Orange Juice Color Differences

By Cook's Illustrated Published November 2009

Why does freshly squeezed orange juice appear lighter in color at different times of the year while the appearance of the carton juice is consistent?

The color of orange juice depends on the variety of orange used and when in the season it was harvested. The earliest juice is virtually clear, while late-harvest juice has that familiar deep-orange color of carton juice. Though color doesn’t necessarily have anything to do with taste or sweetness, manufacturers of carton juice (like Tropicana) try to ensure their juice always looks the same. They squeeze and store juice from the early, mid-, and late-season harvests in super-chilled vats that preserve flavor, then mix the juices together to make them consistent from carton to carton. To further enhance color, manufacturers add up to 10 percent vividly colored mandarin orange juice as well as pigment from orange peels.

When you buy freshly squeezed orange juice, you’re getting the juice direct from harvesting, with no mixing and matching, so the color may change as the season goes on. You may notice another difference with freshly squeezed juice: It tends to separate, while carton juice doesn’t. Carton juice is pasteurized at a high temperature (over 190 degrees) to extend shelf life and to deactivate an enzyme called pectinesterase that causes the juice to separate upon standing.
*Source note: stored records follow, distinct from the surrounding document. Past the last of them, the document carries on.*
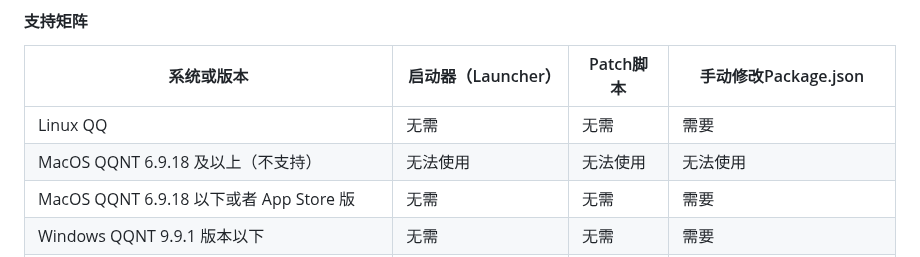
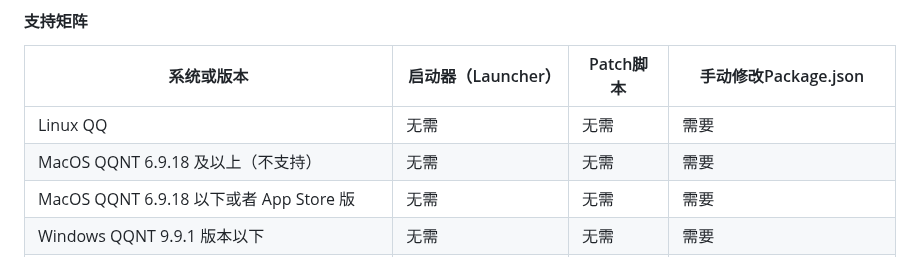
Before and after one commit to LiteLoaderQQNT/LiteLoaderQQNT, a Markdown page: README.md, the part around the change. GitHub-like rendering.

```diff
--- a/README.md
+++ b/README.md
@@ -90,7 +90,7 @@ Linux & MacOS 版仍然需要修改 `QQNT安装目录/resources/app/package.json
 | 系统或版本                                  | 启动器（Launcher） | Patch脚本 | 手动修改Package.json       |
 | ------------------------------------------- | ------------------ | --------- | -------------------------- |
 | Linux QQ                                    | 无需               | 无需      | 需要                       |
-| MacOS QQNT 6.9.18 及以上（不支持）          | 无法使用           | 无法使用  | 无法使用                   |
+| MacOS QQNT 6.9.18 及以上（不支持）          | 无需                | 无需      | 需要                       |
 | MacOS QQNT 6.9.18 以下或者 App Store 版     | 无需               | 无需      | 需要                       |
 | Windows QQNT 9.9.1 版本以下                 | 无需               | 无需      | 需要                       |
 | Windows QQNT 9.9.1-15717                    | 无需               | 无需      | 需要                       |
```
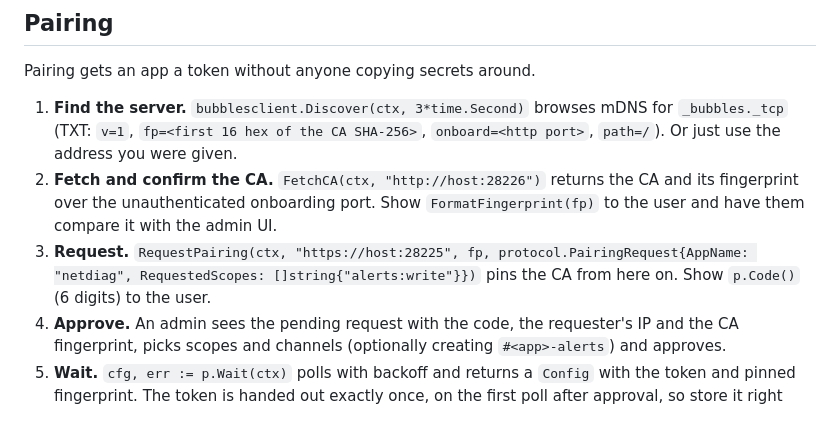
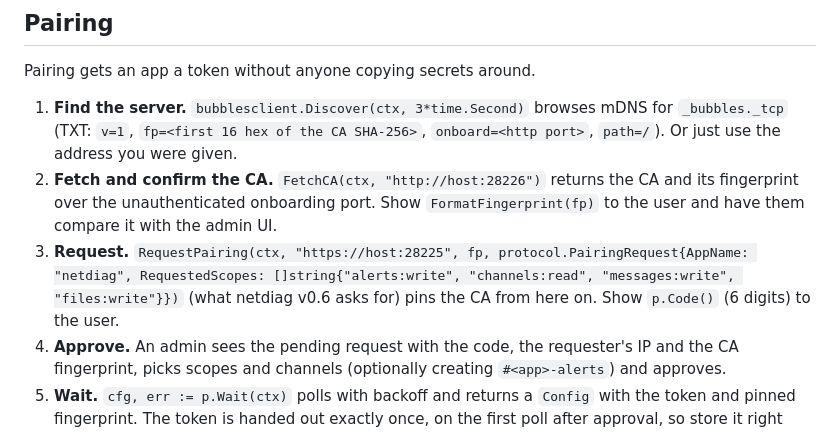
Before and after one commit to donaldsteele/bubbles, a Markdown page: docs/integrations.md, the part around the change. Rendered like a GitHub page.

```diff
--- a/docs/integrations.md
+++ b/docs/integrations.md
@@ -199,8 +199,8 @@ Pairing gets an app a token without anyone copying secrets around.
 2. **Fetch and confirm the CA.** `FetchCA(ctx, "http://host:28226")` returns the CA and its
    fingerprint over the unauthenticated onboarding port. Show
    `FormatFingerprint(fp)` to the user and have them compare it with the admin UI.
-3. **Request.** `RequestPairing(ctx, "https://host:28225", fp, protocol.PairingRequest{AppName: "netdiag", RequestedScopes: []string{"alerts:write"}})`
-   pins the CA from here on. Show `p.Code()` (6 digits) to the user.
+3. **Request.** `RequestPairing(ctx, "https://host:28225", fp, protocol.PairingRequest{AppName: "netdiag", RequestedScopes: []string{"alerts:write", "channels:read", "messages:write", "files:write"}})`
+   (what netdiag v0.6 asks for) pins the CA from here on. Show `p.Code()` (6 digits) to the user.
 4. **Approve.** An admin sees the pending request with the code, the requester's IP and the
    CA fingerprint, picks scopes and channels (optionally creating `#<app>-alerts`) and
    approves.
```
Also changed, not shown: docs/netdiag.md (+13 -8 lines).
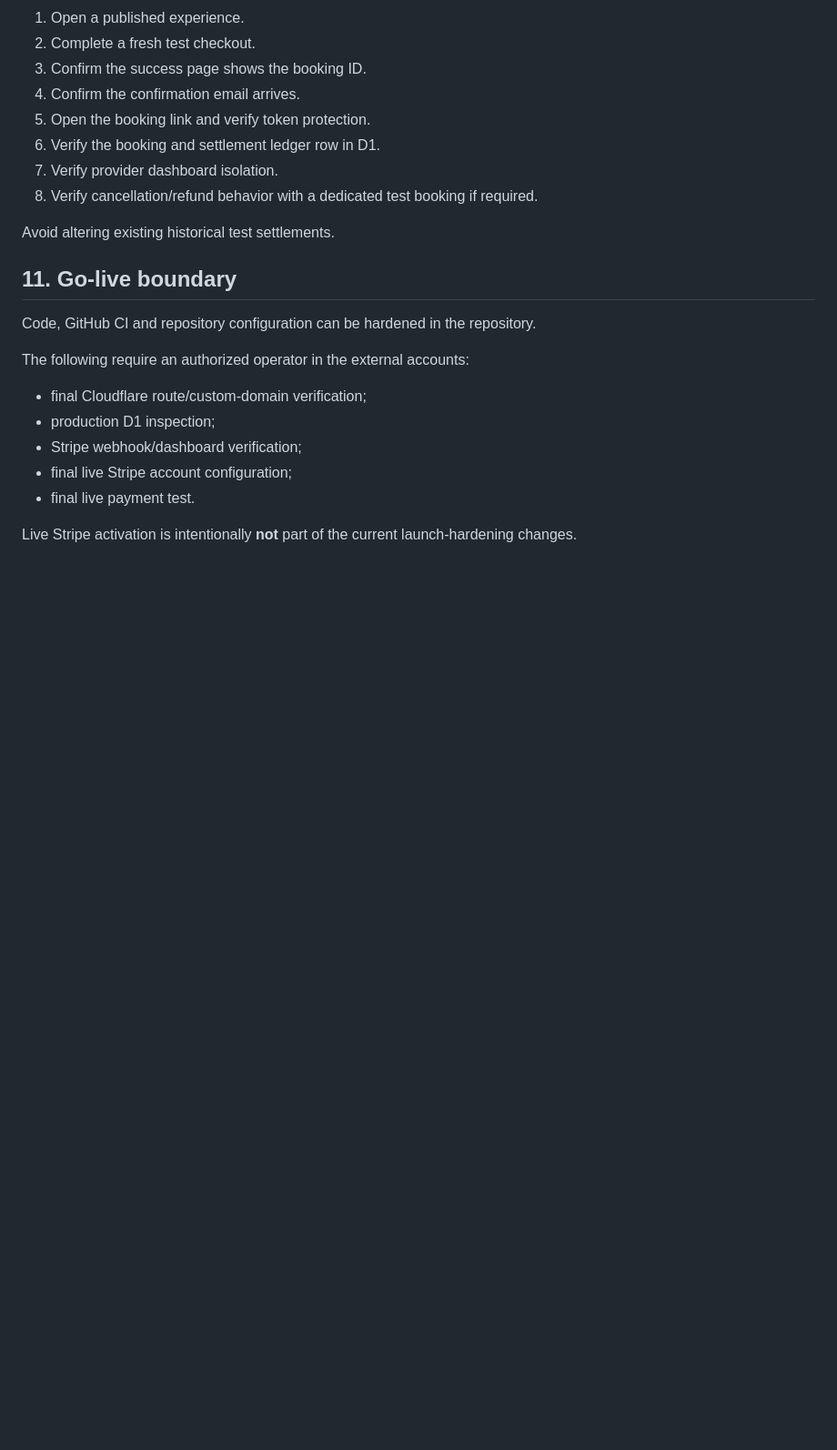
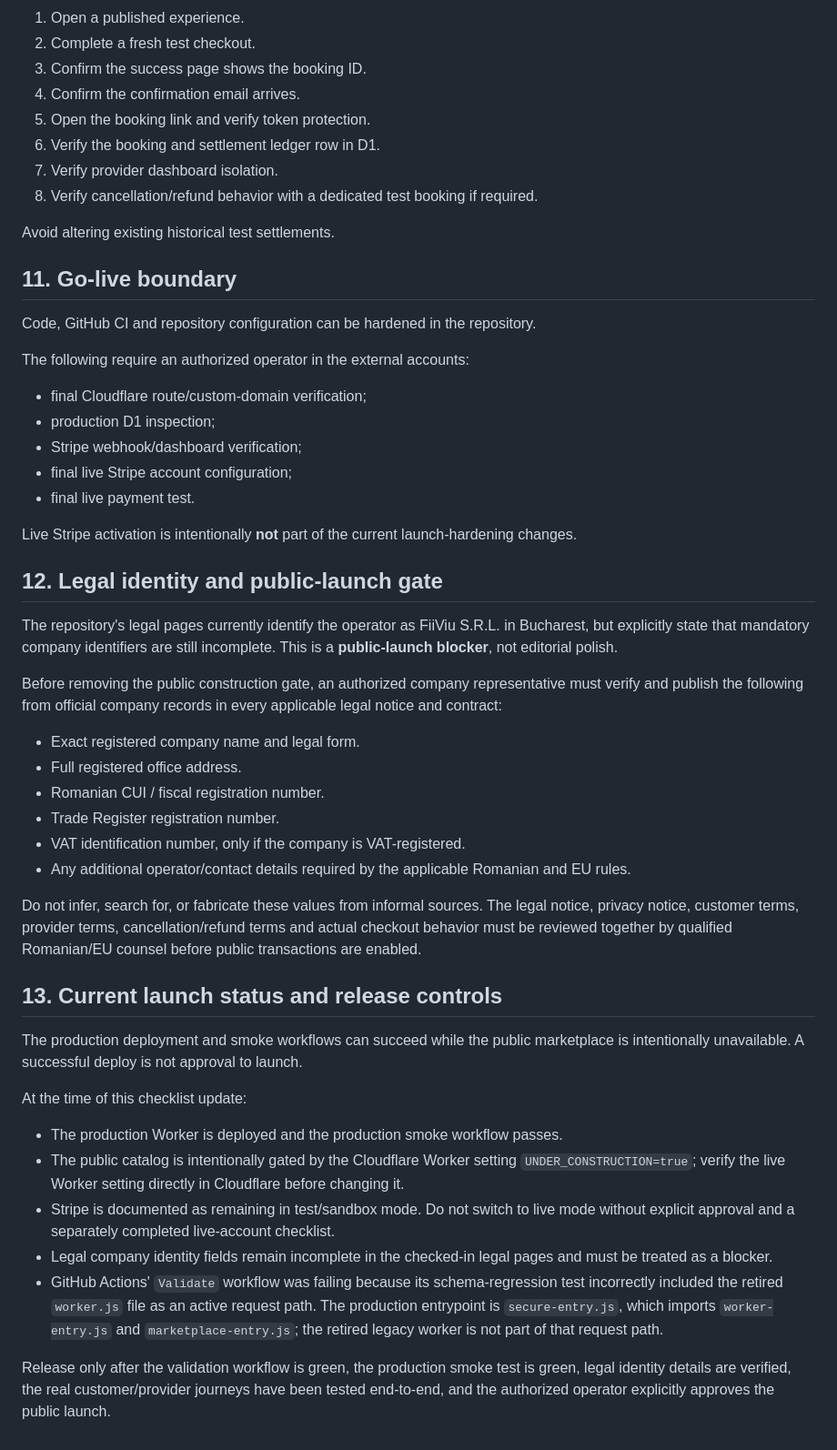
Before and after one commit to nasti8311-dot/getlocalis, a Markdown page: docs/PRODUCTION_CHECKLIST.md, the part around the change. Shown at 91% size. Rendered like a GitHub page; blank space fills up the shorter version.

Commit message:
Document legal and operational launch blockers

```diff
--- a/docs/PRODUCTION_CHECKLIST.md
+++ b/docs/PRODUCTION_CHECKLIST.md
@@ -146,3 +146,32 @@ The following require an authorized operator in the external accounts:
 - final live payment test.
 
 Live Stripe activation is intentionally **not** part of the current launch-hardening changes.
+
+## 12. Legal identity and public-launch gate
+
+The repository's legal pages currently identify the operator as FiiViu S.R.L. in Bucharest, but explicitly state that mandatory company identifiers are still incomplete. This is a **public-launch blocker**, not editorial polish.
+
+Before removing the public construction gate, an authorized company representative must verify and publish the following from official company records in every applicable legal notice and contract:
+
+- Exact registered company name and legal form.
+- Full registered office address.
+- Romanian CUI / fiscal registration number.
+- Trade Register registration number.
+- VAT identification number, only if the company is VAT-registered.
+- Any additional operator/contact details required by the applicable Romanian and EU rules.
+
+Do not infer, search for, or fabricate these values from informal sources. The legal notice, privacy notice, customer terms, provider terms, cancellation/refund terms and actual checkout behavior must be reviewed together by qualified Romanian/EU counsel before public transactions are enabled.
+
+## 13. Current launch status and release controls
+
+The production deployment and smoke workflows can succeed while the public marketplace is intentionally unavailable. A successful deploy is not approval to launch.
+
+At the time of this checklist update:
+
+- The production Worker is deployed and the production smoke workflow passes.
+- The public catalog is intentionally gated by the Cloudflare Worker setting `UNDER_CONSTRUCTION=true`; verify the live Worker setting directly in Cloudflare before changing it.
+- Stripe is documented as remaining in test/sandbox mode. Do not switch to live mode without explicit approval and a separately completed live-account checklist.
+- Legal company identity fields remain incomplete in the checked-in legal pages and must be treated as a blocker.
+- GitHub Actions' `Validate` workflow was failing because its schema-regression test incorrectly included the retired `worker.js` file as an active request path. The production entrypoint is `secure-entry.js`, which imports `worker-entry.js` and `marketplace-entry.js`; the retired legacy worker is not part of that request path.
+
+Release only after the validation workflow is green, the production smoke test is green, legal identity details are verified, the real customer/provider journeys have been tested end-to-end, and the authorized operator explicitly approves the public launch.
```
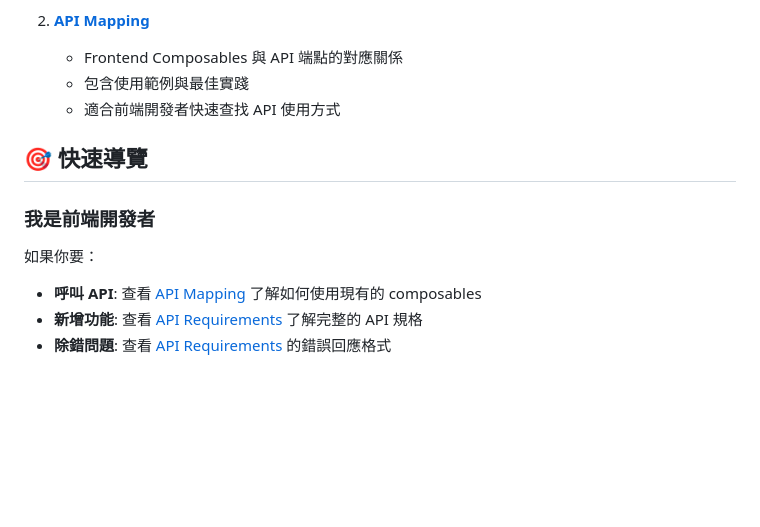
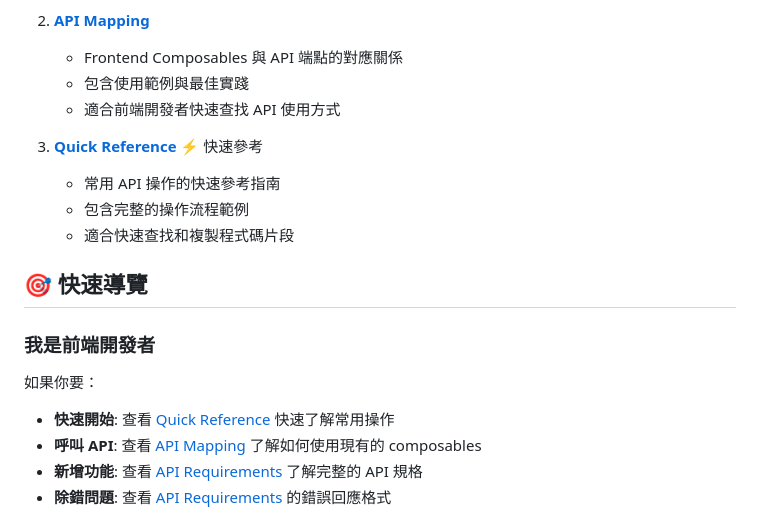
Before and after one commit to 13g7895123/crm-questionnaire, a Markdown page: frontend/docs/README.md, the part around the change. GitHub-like rendering; blank space fills up the shorter version.

Commit message:
Add quick reference guide for common API operations
Co-authored-by: 13g7895123 <62543752+13g7895123@users.noreply.github.com>

```diff
--- a/frontend/docs/README.md
+++ b/frontend/docs/README.md
@@ -17,11 +17,17 @@
    - 包含使用範例與最佳實踐
    - 適合前端開發者快速查找 API 使用方式
 
+3. **[Quick Reference](./QUICK_REFERENCE.md)** ⚡ 快速參考
+   - 常用 API 操作的快速參考指南
+   - 包含完整的操作流程範例
+   - 適合快速查找和複製程式碼片段
+
 ## 🎯 快速導覽
 
 ### 我是前端開發者
 
 如果你要：
+- **快速開始**: 查看 [Quick Reference](./QUICK_REFERENCE.md) 快速了解常用操作
 - **呼叫 API**: 查看 [API Mapping](./API_MAPPING.md) 了解如何使用現有的 composables
 - **新增功能**: 查看 [API Requirements](./API_REQUIREMENTS.md) 了解完整的 API 規格
 - **除錯問題**: 查看 [API Requirements](./API_REQUIREMENTS.md) 的錯誤回應格式
```
Also changed, not shown: frontend/docs/QUICK_REFERENCE.md (added, +510 -0 lines).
Freshly squeezed juice is “flash pasteurized” at a lower temperature that doesn’t impact this enzyme.

In a nutshell: Any variance in a natural, minimally processed product like freshly squeezed orange juice is, well, natural.

FRESHUnlike carton juice, freshly squeezed orange juice has natural variations in color.